  • Build relationships with inspectors in their area so they can be the spokesperson for their group of volunteers
  • Patrol creeks and streams in their region looking for impaired waters and tracking the source of pollution
  • Work with project organizers in their watershed to help recruit and train volunteers

Sediment entering stormwater degrades the quality of water for drinking, wildlife and the land surrounding streams in the following ways:

  • Sediment fills up storm drains and catch basins to carry water away from roads and homes, which increases the potential for flooding.
  • Water polluted with sediment becomes cloudy, preventing animals from seeing food.
  • Murky water prevents natural vegetation from growing in water.
  • Sediment in stream beds disrupts the natural food chain by destroying the habitat where the smallest stream organisms live and causing massive declines in fish populations.
  • Sediment increases the cost of treating drinking water and can result in odor and taste problems.
  • Sediment can clog fish gills, reducing resistence to disease, lowering growth rates, and affecting fish egg and larvae development.
  • Nutrients transported by sediment can activate blue-green algae that release toxins and can make swimmers sick.
  • Sediment deposits in rivers can alter the flow of water and reduce water depth, which makes navigation and recreational use more difficult

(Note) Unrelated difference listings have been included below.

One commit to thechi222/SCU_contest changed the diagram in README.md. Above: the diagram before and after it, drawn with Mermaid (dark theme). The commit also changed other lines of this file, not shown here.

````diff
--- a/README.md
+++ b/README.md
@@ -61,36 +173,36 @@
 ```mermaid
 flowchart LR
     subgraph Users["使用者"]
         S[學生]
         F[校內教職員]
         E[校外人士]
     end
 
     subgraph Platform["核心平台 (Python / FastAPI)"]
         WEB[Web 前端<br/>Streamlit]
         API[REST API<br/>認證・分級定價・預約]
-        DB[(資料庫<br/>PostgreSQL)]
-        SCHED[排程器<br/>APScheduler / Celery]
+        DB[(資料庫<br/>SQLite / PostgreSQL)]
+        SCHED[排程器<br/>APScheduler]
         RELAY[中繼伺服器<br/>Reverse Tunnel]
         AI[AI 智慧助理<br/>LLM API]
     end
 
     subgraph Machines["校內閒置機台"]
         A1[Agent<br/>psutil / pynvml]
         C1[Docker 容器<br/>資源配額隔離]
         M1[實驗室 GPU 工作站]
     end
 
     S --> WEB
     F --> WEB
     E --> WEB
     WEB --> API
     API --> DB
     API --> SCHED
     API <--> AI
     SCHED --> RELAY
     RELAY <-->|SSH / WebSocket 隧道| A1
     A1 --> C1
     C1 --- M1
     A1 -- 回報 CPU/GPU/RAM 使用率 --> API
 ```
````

Source: Environmental Protection Agency

In January 2005, the Upper Chattahoochee Riverkeeper (UCR) in Atlanta, Georgia started a project called Get the Dirt Out (GTDO) to study the effectiveness of Georgia's erosion control program.  UCR, along with partner GTDO groups, provided training workshops and educational materials designed for citizens, developers, and local governments on the Georgia Construction General Permit.  A successful two year project, GTDO held 30 workshops, trained over 500 state-wide participants, and visited more than 100 construction sites documenting compliance and logging complaints. 

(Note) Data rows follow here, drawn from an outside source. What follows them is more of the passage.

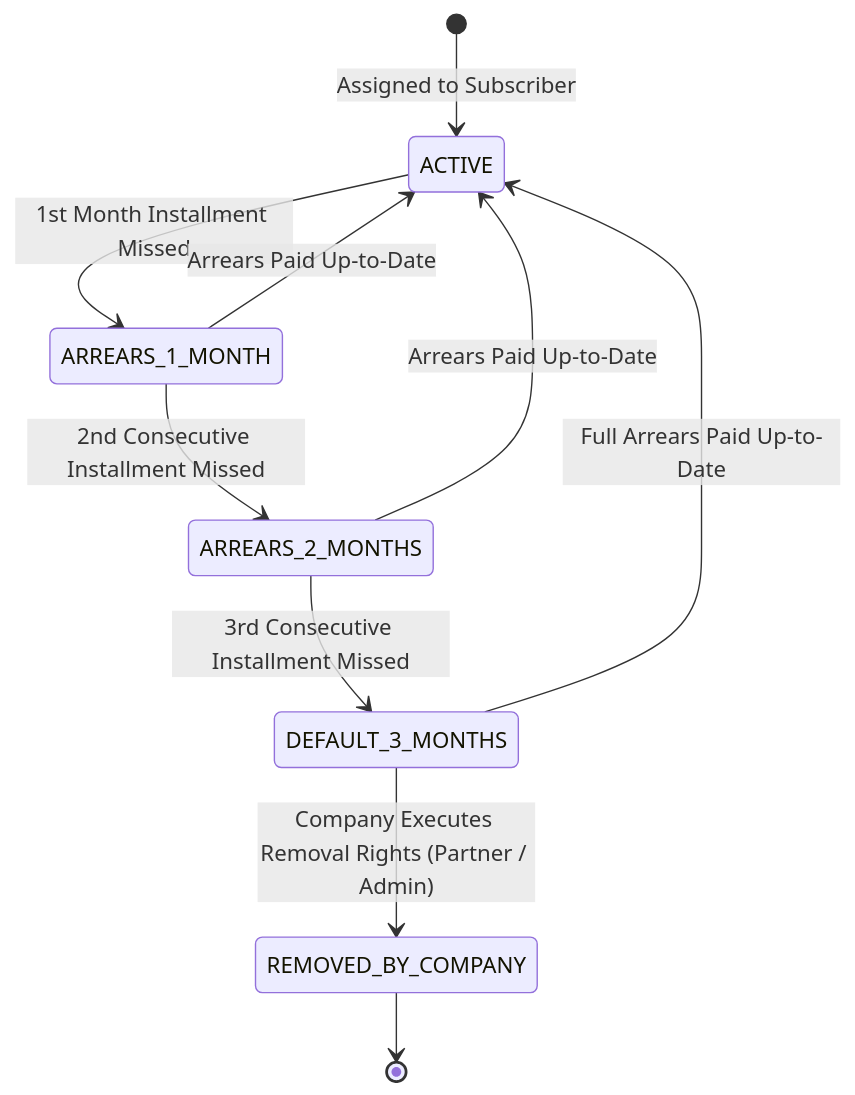
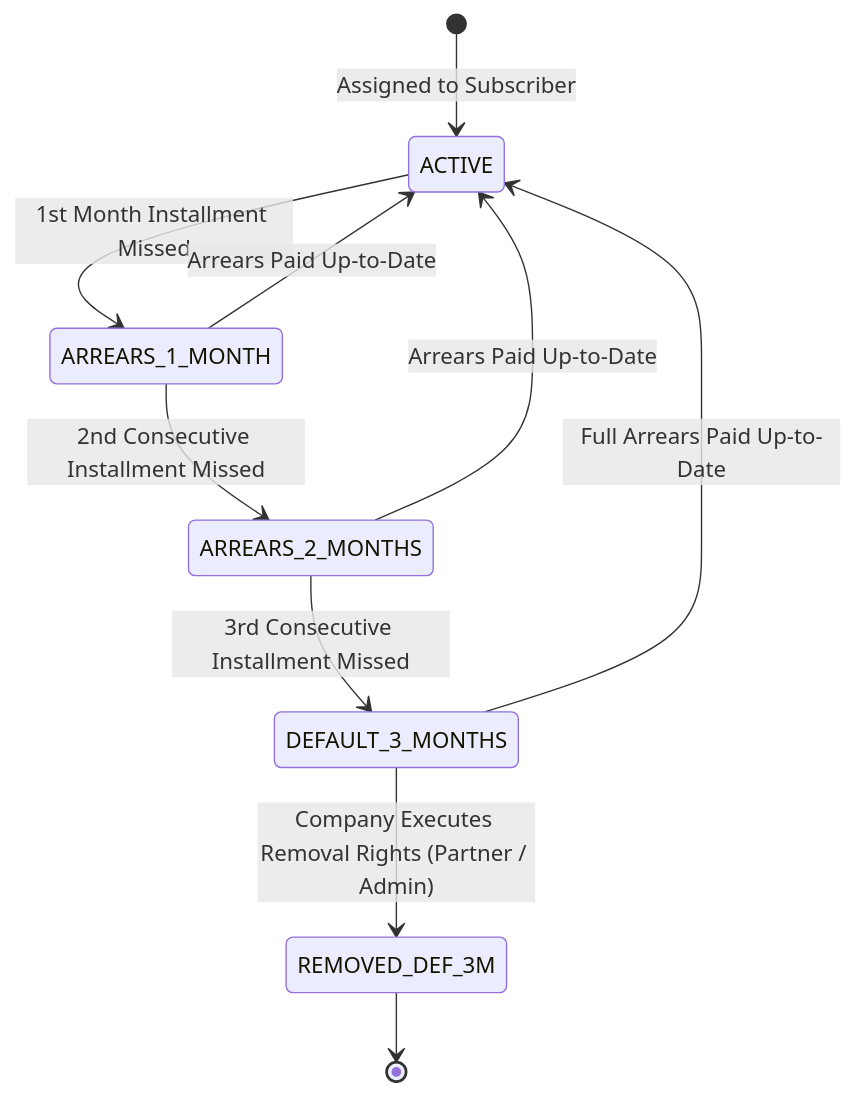
One commit to Kathir-24/Kumaran-finance changed the sixth of 6 diagrams in docs/03-architecture/state-machines.md. Above: the diagram before and after it, drawn with Mermaid. The commit also changed other lines of this file, not shown here.

Commit message:
docs(state-machines): update with partner maker-checker, cash handover guard, zero partial payments, InstallmentDue lifecycle, and REMOVED_DEF_3M

````diff
--- a/docs/03-architecture/state-machines.md
+++ b/docs/03-architecture/state-machines.md
@@ -122,12 +158,12 @@
 ```mermaid
 stateDiagram-v2
     [*] --> ACTIVE : Assigned to Subscriber
     ACTIVE --> ARREARS_1_MONTH : 1st Month Installment Missed
     ARREARS_1_MONTH --> ACTIVE : Arrears Paid Up-to-Date
     ARREARS_1_MONTH --> ARREARS_2_MONTHS : 2nd Consecutive Installment Missed
     ARREARS_2_MONTHS --> ACTIVE : Arrears Paid Up-to-Date
     ARREARS_2_MONTHS --> DEFAULT_3_MONTHS : 3rd Consecutive Installment Missed
     DEFAULT_3_MONTHS --> ACTIVE : Full Arrears Paid Up-to-Date
-    DEFAULT_3_MONTHS --> REMOVED_BY_COMPANY : Company Executes Removal Rights (Partner / Admin)
-    REMOVED_BY_COMPANY --> [*]
+    DEFAULT_3_MONTHS --> REMOVED_DEF_3M : Company Executes Removal Rights (Partner / Admin)
+    REMOVED_DEF_3M --> [*]
 ```
````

Dean Naujoks, then the Upper Neuse Riverkeeper and currently Yadkin Riverkeeper, attended one of the workshops and realized how a project like GTDO would be extremely beneficial in North Carolina.  Thus, MWW came to be, borrowing the main ideas from GTDO and altering them to be in compliance with North Carolina laws and regulations. 

Now Muddy Water Watch is expanding to protect more and more waters around the country.